## AVAILABLE RECORDS
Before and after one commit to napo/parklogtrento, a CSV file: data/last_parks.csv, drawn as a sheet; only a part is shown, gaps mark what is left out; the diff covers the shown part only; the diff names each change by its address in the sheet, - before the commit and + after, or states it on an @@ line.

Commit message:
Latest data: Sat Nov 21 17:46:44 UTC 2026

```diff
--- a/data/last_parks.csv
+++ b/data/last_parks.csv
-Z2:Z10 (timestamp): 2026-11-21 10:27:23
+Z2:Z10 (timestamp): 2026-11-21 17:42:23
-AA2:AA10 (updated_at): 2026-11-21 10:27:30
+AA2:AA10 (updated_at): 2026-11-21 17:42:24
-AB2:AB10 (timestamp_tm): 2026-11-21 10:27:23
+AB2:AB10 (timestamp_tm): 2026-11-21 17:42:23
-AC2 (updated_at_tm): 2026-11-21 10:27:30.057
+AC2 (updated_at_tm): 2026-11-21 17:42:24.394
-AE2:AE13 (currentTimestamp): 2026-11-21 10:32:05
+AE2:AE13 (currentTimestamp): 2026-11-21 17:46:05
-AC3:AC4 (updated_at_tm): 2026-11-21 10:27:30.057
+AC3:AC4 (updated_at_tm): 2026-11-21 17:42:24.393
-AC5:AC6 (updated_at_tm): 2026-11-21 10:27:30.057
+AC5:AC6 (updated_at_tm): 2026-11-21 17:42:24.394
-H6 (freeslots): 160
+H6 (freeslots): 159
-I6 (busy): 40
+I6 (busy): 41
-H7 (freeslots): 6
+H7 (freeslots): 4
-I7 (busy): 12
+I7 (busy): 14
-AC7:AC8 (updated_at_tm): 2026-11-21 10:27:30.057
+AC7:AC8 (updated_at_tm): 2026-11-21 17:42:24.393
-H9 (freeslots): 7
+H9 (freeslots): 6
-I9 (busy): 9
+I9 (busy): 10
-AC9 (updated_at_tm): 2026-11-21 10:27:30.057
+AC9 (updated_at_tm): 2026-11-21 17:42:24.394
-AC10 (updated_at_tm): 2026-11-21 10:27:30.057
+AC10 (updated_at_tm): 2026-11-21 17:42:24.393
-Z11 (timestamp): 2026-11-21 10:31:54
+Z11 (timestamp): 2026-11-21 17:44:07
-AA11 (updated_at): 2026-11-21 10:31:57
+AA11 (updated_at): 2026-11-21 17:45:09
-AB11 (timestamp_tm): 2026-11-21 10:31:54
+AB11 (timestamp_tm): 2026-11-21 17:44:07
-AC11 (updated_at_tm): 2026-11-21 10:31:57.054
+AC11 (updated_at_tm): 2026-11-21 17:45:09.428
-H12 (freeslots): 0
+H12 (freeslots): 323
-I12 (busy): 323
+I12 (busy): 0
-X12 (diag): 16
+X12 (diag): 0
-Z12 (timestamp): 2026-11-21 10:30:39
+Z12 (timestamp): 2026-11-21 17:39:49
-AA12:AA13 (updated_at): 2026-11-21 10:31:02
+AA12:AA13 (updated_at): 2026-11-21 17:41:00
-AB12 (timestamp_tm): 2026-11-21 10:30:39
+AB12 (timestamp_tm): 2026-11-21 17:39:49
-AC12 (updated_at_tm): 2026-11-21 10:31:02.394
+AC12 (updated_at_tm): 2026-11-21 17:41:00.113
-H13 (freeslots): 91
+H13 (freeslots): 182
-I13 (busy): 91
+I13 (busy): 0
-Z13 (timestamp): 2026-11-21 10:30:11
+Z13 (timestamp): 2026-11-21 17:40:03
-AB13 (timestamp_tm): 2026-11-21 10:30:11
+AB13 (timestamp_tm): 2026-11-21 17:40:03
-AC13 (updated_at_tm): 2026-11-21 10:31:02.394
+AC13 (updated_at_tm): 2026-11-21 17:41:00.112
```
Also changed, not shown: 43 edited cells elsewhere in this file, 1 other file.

## HOW TO COMPLETE THIS TASK
Every line of the listing that includes the word "freeslots" belongs in the answer.

## ANSWER TO THIS PROBLEM
-H6 (freeslots): 160
+H6 (freeslots): 159
-H7 (freeslots): 6
+H7 (freeslots): 4
-H9 (freeslots): 7
+H9 (freeslots): 6
-H12 (freeslots): 0
+H12 (freeslots): 323
-H13 (freeslots): 91
+H13 (freeslots): 182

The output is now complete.